Surface brightness of brown dwarfs (BDs) is not uniform in the presence of clouds and/or spots. The surface non-uniformity poses a severe challenge in spectral modeling of BDs and directly imaged exoplanets. However, the surface non-uniformity provides a window to gain insights into the underlying physical processes taking place in BDs. To address these questions, we propose to map the surface non-uniformities of nearby BDs using the Doppler imaging technique with Keck/NIRSPEC.
As a surface feature (spot or cloud) rotates in and out of view, it subsequently blocks the blue shift and the red shift part of a rotating body, or vice versa. As a result, spectral line profile exhibits periodical red and blue shift that modulates with rotation. By monitoring spectral line profile variation, one can infer surface non-uniformity distribution. This is the underlying method for Doppler imaging.

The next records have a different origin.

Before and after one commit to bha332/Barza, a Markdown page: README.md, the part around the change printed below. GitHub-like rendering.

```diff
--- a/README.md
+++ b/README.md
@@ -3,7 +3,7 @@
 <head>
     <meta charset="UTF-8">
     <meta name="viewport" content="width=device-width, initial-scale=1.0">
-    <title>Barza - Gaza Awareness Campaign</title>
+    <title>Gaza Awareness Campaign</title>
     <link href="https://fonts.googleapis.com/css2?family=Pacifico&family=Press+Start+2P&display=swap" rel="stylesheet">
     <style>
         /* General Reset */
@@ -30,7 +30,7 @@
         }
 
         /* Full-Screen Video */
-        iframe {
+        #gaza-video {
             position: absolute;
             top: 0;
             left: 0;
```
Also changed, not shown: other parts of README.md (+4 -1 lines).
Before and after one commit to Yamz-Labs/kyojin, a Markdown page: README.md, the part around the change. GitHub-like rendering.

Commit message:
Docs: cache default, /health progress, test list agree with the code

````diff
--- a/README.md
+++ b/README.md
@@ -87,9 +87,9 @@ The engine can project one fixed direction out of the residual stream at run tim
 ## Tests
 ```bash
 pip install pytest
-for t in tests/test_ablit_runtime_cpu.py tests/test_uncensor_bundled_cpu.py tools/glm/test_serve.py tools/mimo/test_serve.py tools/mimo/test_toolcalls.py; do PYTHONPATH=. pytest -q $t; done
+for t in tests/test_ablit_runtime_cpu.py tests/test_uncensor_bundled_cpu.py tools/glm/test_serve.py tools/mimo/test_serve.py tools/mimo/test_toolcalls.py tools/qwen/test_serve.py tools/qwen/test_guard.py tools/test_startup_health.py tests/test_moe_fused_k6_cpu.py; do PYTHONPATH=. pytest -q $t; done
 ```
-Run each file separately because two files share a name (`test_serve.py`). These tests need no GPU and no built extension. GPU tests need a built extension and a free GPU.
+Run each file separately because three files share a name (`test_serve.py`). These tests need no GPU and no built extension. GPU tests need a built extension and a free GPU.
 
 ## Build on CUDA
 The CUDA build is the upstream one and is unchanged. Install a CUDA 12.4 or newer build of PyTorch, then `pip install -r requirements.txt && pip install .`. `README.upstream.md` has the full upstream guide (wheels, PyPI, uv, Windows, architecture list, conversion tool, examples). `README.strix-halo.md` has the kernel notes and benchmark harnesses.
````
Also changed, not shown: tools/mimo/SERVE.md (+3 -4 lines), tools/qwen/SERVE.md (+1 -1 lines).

The Doppler Imaging technique may one day be used for remote sensing of a habitable world in combination with the high dispersion coronagraphy technique.